First impressions can tell you a lot about a person, and a new study says those first impressions include whether you're richer or poorer than average. The findings were made by researchers with the University of Toronto's Faculty of Arts and Science; they explain that the determination can be made simply by looking at someone's neutral face without any particular facial expression — in fact, making an expression like smiling eliminates the ability to make this determination.

The reason people are able to make this determination, according to researchers, is because the face will become 'etched' with signs of life-long experiences over time. This is called someone's expression habit, and it is likely to reveal the nature of one's life, or at least significant parts of it. Someone whose face has been shaped by happiness, for example, is more likely to be perceived as wealthy and that perception is frequently correct.
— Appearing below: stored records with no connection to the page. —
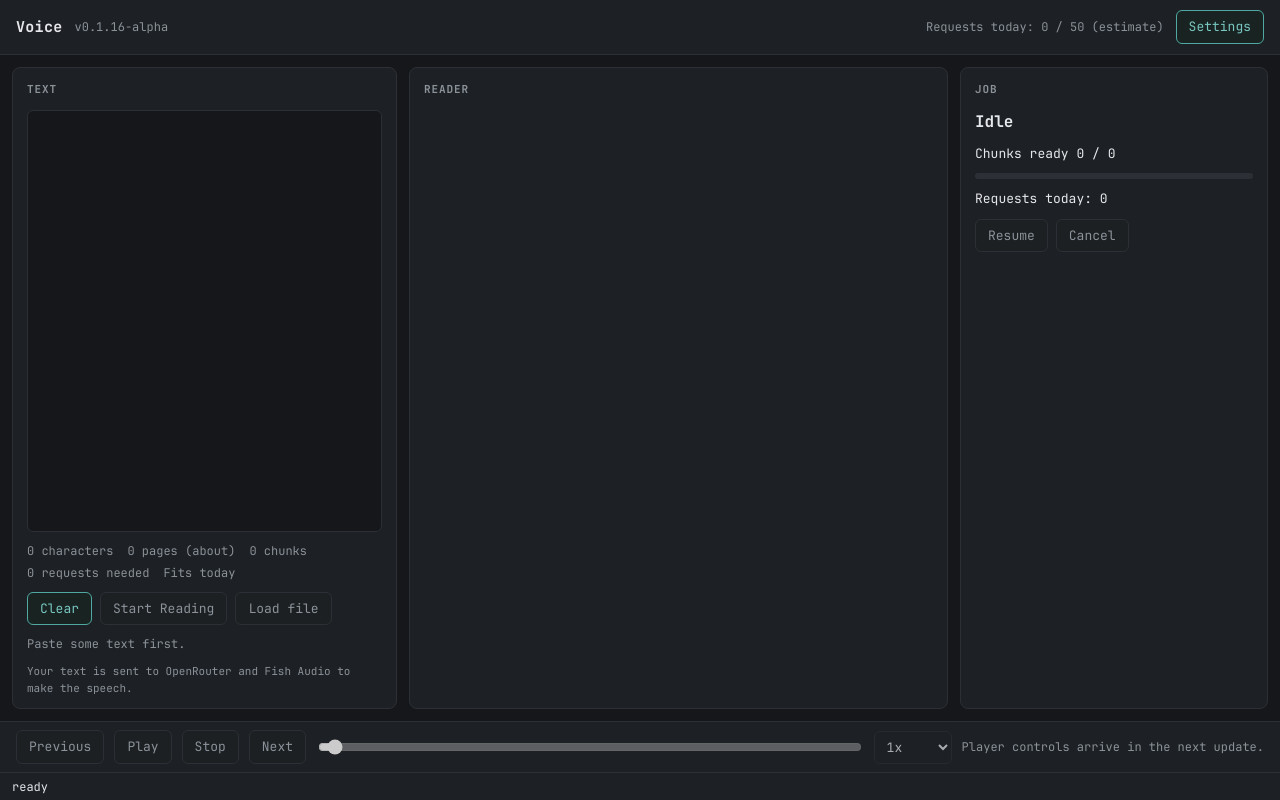
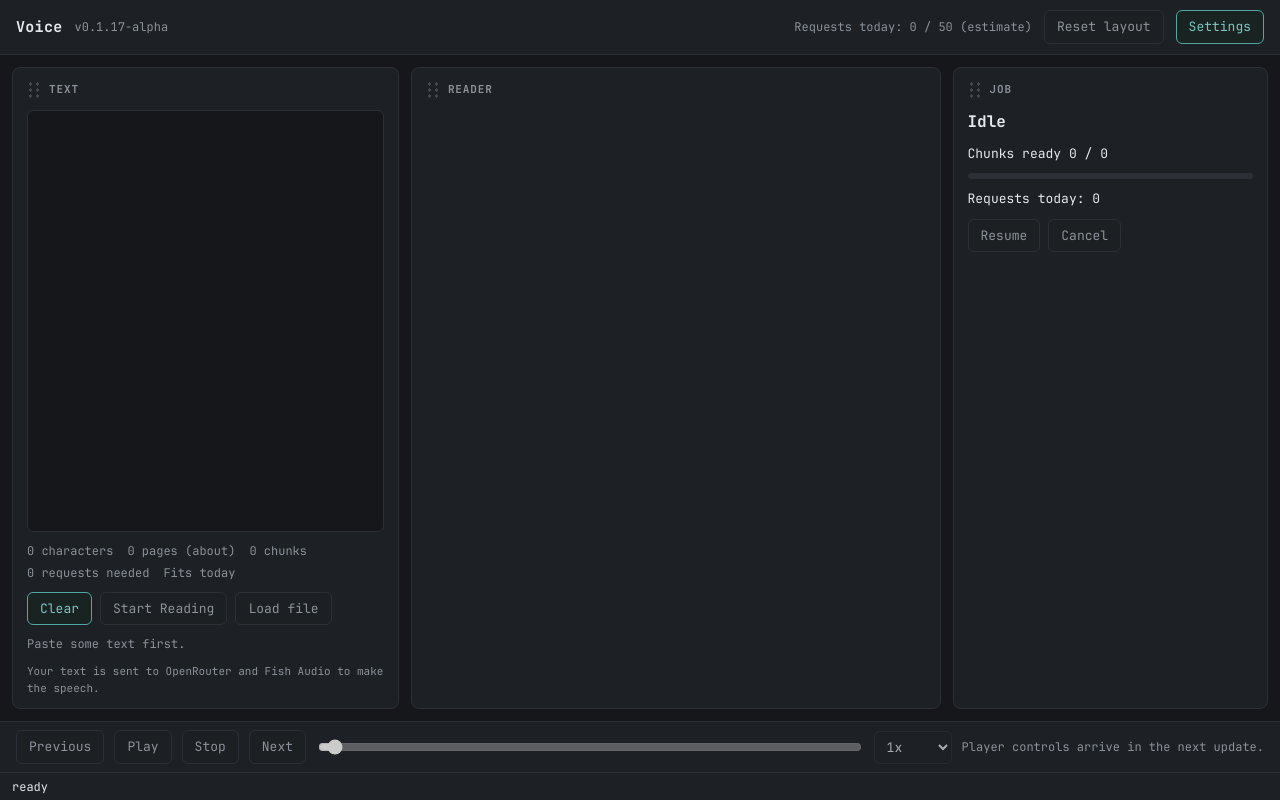
Before and after one commit to NestorKrs/Voice, a React (Vite) app: page / in a window 1280 px wide. Built offline with nearby package versions, Linux system fonts and the light colour scheme.

Commit message:
0.1.17-alpha: draggable panels with persisted order

```diff
--- a/package.json
+++ b/package.json
@@ -1,7 +1,7 @@
 {
   "name": "voice",
   "private": true,
-  "version": "0.1.16-alpha",
+  "version": "0.1.17-alpha",
   "type": "module",
   "scripts": {
     "dev": "vite --host 127.0.0.1 --port 5180 --strictPort",
--- a/src/App.css
+++ b/src/App.css
@@ -4,7 +4,7 @@
 .title { font-weight: 700; font-size: 15px; letter-spacing: 0.02em; }
 .version { color: var(--muted); font-size: 12px; }
 .requests { color: var(--muted); font-size: 12px; margin-left: auto; }
-.columns { display: grid; grid-template-columns: minmax(0, 1fr) minmax(0, 1.4fr) minmax(0, 0.8fr); gap: 12px; padding: 12px; flex: 1; min-height: 0; }
+.columns { display: flex; gap: 12px; padding: 12px; flex: 1; min-height: 0; }
 .panel { background: var(--panel); border: 1px solid var(--line); border-radius: 8px; padding: 12px 14px; display: flex; flex-direction: column; gap: 10px; min-height: 0; overflow: hidden; transition: border-color var(--ease), opacity var(--ease); }
 .panel-head { display: flex; align-items: center; gap: 8px; min-height: 20px; }
 .panel-title { font-size: 11px; font-weight: 600; letter-spacing: 0.08em; text-transform: uppercase; color: var(--muted); }
@@ -42,3 +42,13 @@
 .drawer h3 { margin: 0; }
 .drawer label { display: block; margin-top: 6px; font-size: 12px; color: var(--muted); }
 .drawer input, .drawer select { width: 100%; background: var(--bg); }
+
+.text-panel { flex: 1 1 0; min-width: 0; }
+.reader-panel { flex: 1.4 1 0; min-width: 0; }
+.job-panel { flex: 0.8 1 0; min-width: 0; }
+.grip { flex: none; width: 14px; height: 18px; cursor: grab; color: var(--muted); opacity: 0.35; background-image: radial-gradient(circle, currentColor 1.5px, transparent 1.7px); background-size: 7px 6px; transition: opacity var(--ease), color var(--ease); }
+.grip:hover, .grip:focus-visible { opacity: 1; color: var(--accent); }
+.grip:active { cursor: grabbing; }
+.panel.dragging { opacity: 0.45; }
+.panel.drop-before { box-shadow: inset 4px 0 0 var(--accent); }
+.panel.drop-after { box-shadow: inset -4px 0 0 var(--accent); }
--- a/src/App.jsx
+++ b/src/App.jsx
@@ -5,6 +5,7 @@ import { computeStats } from './textStats.js';
 import { chunkText } from './textPipeline.js';
 import { createScheduler } from './scheduler.js';
 import { createServices } from './wiring.js';
+import { DEFAULT_ORDER, movePanel, stepPanel, loadOrder, saveOrder, resetOrder } from './panelLayout.js';
 
 const storage = typeof localStorage !== 'undefined' ? localStorage : null;
 const services = storage ? createServices({ storage }) : null;
@@ -30,6 +31,9 @@ export default function App() {
   const [audioUrl, setAudioUrl] = useState(null);
   const [events, setEvents] = useState([]);
   const [showEvents, setShowEvents] = useState(false);
+  const [order, setOrder] = useState(() => (storage ? loadOrder(storage) : [...DEFAULT_ORDER]));
+  const [dragId, setDragId] = useState(null);
+  const [drop, setDrop] = useState(null);
   const audioRef = useRef(null);
   const schedulerRef = useRef(null);
   const timer = useRef(null);
@@ -285,6 +289,79 @@ export default function App() {
   };
 
   const chunks = chunkText(text, settings.chunkSize);
+  const isDefaultOrder = order.join() === DEFAULT_ORDER.join();
+
+  const applyOrder = (next, message) => {
+    setOrder(next);
+    if (storage && !saveOrder(storage, next)) {
+      logEvent('Could not save the panel order');
+      setNotice('Could not save the panel order in this browser.');
+    }
+    logEvent(message);
+  };
+
+  const onGripDragStart = (id) => (e) => {
+    setDragId(id);
+    e.dataTransfer.effectAllowed = 'move';
+    e.dataTransfer.setData('text/plain', id);
+    const panel = e.currentTarget.closest('.panel');
+    if (panel) e.dataTransfer.setDragImage(panel, 16, 16);
+    logEvent('Drag panel ' + id);
+  };
+
+  const onGripDragEnd = () => {
+    setDragId(null);
+    setDrop(null);
+  };
+
+  const onPanelDragOver = (id) => (e) => {
+    if (!dragId || dragId === id) return;
+    e.preventDefault();
+    e.dataTransfer.dropEffect = 'move';
+    const rect = e.currentTarget.getBoundingClientRect();
+    const side = e.clientX < rect.left + rect.width / 2 ? 'before' : 'after';
+    setDrop((d) => (d && d.id === id && d.side === side ? d : { id, side }));
+  };
+
+  const onPanelDragLeave = (e) => {
+    if (!e.currentTarget.contains(e.relatedTarget)) setDrop(null);
+  };
+
+  const onPanelDrop = (id) => (e) => {
+    if (!dragId) return;
+    e.preventDefault();
+    const side = drop && drop.id === id ? drop.side : 'before';
+    const next = movePanel(order, dragId, id, side);
+    setDragId(null);
+    setDrop(null);
+    if (next.join() === order.join()) return;
+    applyOrder(next, 'Moved panel ' + dragId + ' ' + side + ' ' + id);
+  };
+
+  const onGripKeyDown = (id) => (e) => {
+    if (!e.altKey || (e.key !== 'ArrowLeft' && e.key !== 'ArrowRight')) return;
+    e.preventDefault();
+    const next = stepPanel(order, id, e.key === 'ArrowLeft' ? -1 : 1);
+    if (next.join() === order.join()) return;
+    applyOrder(next, 'Moved panel ' + id + ' with the keyboard');
+  };
+
+  const handleResetLayout = () => {
+    logEvent('Reset layout pressed');
+    try {
+      if (storage) resetOrder(storage);
+      setOrder([...DEFAULT_ORDER]);
+      setNotice('Panel layout reset.');
+    } catch (e) {
+      const m = e && e.message ? e.message : 'error';
+      setJobError(m);
+      logEvent(m);
+    }
+  };
+
+  const panelClass = (id, extra) =>
+    'panel ' + extra + (dragId === id ? ' dragging' : '') + (drop && drop.id === id ? ' drop-' + drop.side : '');
+
   const stateWord = {
     idle: 'Idle',
     generating: 'Generating',
@@ -302,11 +379,15 @@ export default function App() {
         <span className="requests" title={services ? new Date(services.counter.resetAt()).toLocaleString() : ''}>
           Requests today: {usedToday} / {settings.dailyLimit} (estimate)
         </span>
+        <button onClick={handleResetLayout} disabled={isDefaultOrder} title={isDefaultOrder ? 'The panels are already in the default order.' : 'Put the panels back in the default order.'}>Reset layout</button>
         <button className="settings-btn" onClick={() => setDrawerOpen((o) => !o)}>Settings</button>
       </header>
       <div className="columns">
-        <section className="panel text-panel">
-          <div className="panel-head"><span className="panel-title">Text</span></div>
+        <section className={panelClass('text', 'text-panel')} style={{ order: order.indexOf('text') }} onDragOver={onPanelDragOver('text')} onDragLeave={onPanelDragLeave} onDrop={onPanelDrop('text')}>
+          <div className="panel-head">
+            <span className="grip" role="button" tabIndex={0} draggable="true" title="Drag to move this panel. Keyboard: Alt+Left or Alt+Right." aria-label="Move the Text panel" onDragStart={onGripDragStart('text')} onDragEnd={onGripDragEnd} onKeyDown={onGripKeyDown('text')} />
+            <span className="panel-title">Text</span>
+          </div>
           <textarea value={text} onChange={(e) => setText(e.target.value)} />
           <div className="stats">
             <span>{plural(stats.characters, 'character')}</span>
@@ -324,8 +405,11 @@ export default function App() {
           <div className="privacy">Your text is sent to OpenRouter and Fish Audio to make the speech.</div>
           {notice ? <div className="notice">{notice}</div> : null}
         </section>
-        <section className="panel reader-panel">
-          <div className="panel-head"><span className="panel-title">Reader</span></div>
+        <section className={panelClass('reader', 'reader-panel')} style={{ order: order.indexOf('reader') }} onDragOver={onPanelDragOver('reader')} onDragLeave={onPanelDragLeave} onDrop={onPanelDrop('reader')}>
+          <div className="panel-head">
+            <span className="grip" role="button" tabIndex={0} draggable="true" title="Drag to move this panel. Keyboard: Alt+Left or Alt+Right." aria-label="Move the Reader panel" onDragStart={onGripDragStart('reader')} onDragEnd={onGripDragEnd} onKeyDown={onGripKeyDown('reader')} />
+            <span className="panel-title">Reader</span>
+          </div>
           <div className="chunk-list">
             {chunks.map((c, i) => {
               const st = schedState.chunks[i] ? schedState.chunks[i].status : 'queued';
@@ -347,8 +431,11 @@ export default function App() {
             })}
           </div>
         </section>
-        <section className="panel job-panel">
-          <div className="panel-head"><span className="panel-title">Job</span></div>
+        <section className={panelClass('job', 'job-panel')} style={{ order: order.indexOf('job') }} onDragOver={onPanelDragOver('job')} onDragLeave={onPanelDragLeave} onDrop={onPanelDrop('job')}>
+          <div className="panel-head">
+            <span className="grip" role="button" tabIndex={0} draggable="true" title="Drag to move this panel. Keyboard: Alt+Left or Alt+Right." aria-label="Move the Job panel" onDragStart={onGripDragStart('job')} onDragEnd={onGripDragEnd} onKeyDown={onGripKeyDown('job')} />
+            <span className="panel-title">Job</span>
+          </div>
           <div className="state">{stateWord}{schedState.state === 'idle' && schedState.chunks.some((c) => c.status === 'ready') ? ' - window filled' : ''}</div>
           <div>Chunks ready {schedState.chunks.filter((c) => c.status === 'ready').length} / {chunks.length}</div>
           <div className="progress"><div className="bar" style={{ width: chunks.length ? `${(schedState.chunks.filter((c) => c.status === 'ready').length / chunks.length) * 100}%` : '0%' }} /></div>
```
Also changed, not shown: 1 other file (tests, documents, lock files or other folders).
Researchers tested this by having volunteers look at photos of individuals who are making their neutral facial expression. When asked to guess the individual's socio-economic status, the volunteers were accurate approximately 53% of the time, a figure greater than what you'd get from guessing. Furthermore, the researchers found that these facial cues can be imprinted on someone's face by their late teens or early adulthood.

Though guessing someone's status in life based on their neutral facial expression is still inaccurate enough to make it relatively useless in practical usage, it could have a negative effect on that person's life. Someone who experiences hardship early in life, for example, may reveal glimpses of that hardship to others in the way their face has been 'etched,' resulting in negative life experiences. The study found that people whose faces indicate they may be wealthy are more likely to be hired than individuals whose faces indicate they may be poor.

The findings are interesting, but this isn't the first time we've seen a study indicating that biological states could change one's face in a way that negatively affects their life. For example, a study published in 2013 in Biology Letters found that women with high cortisol levels (the 'stress' hormone) were frequently rated as less attractive than women with lower cortisol levels, indicating that experiencing stress could change one's face in a way that makes them less appealing as a potential mate.

SOURCE: EurekAlert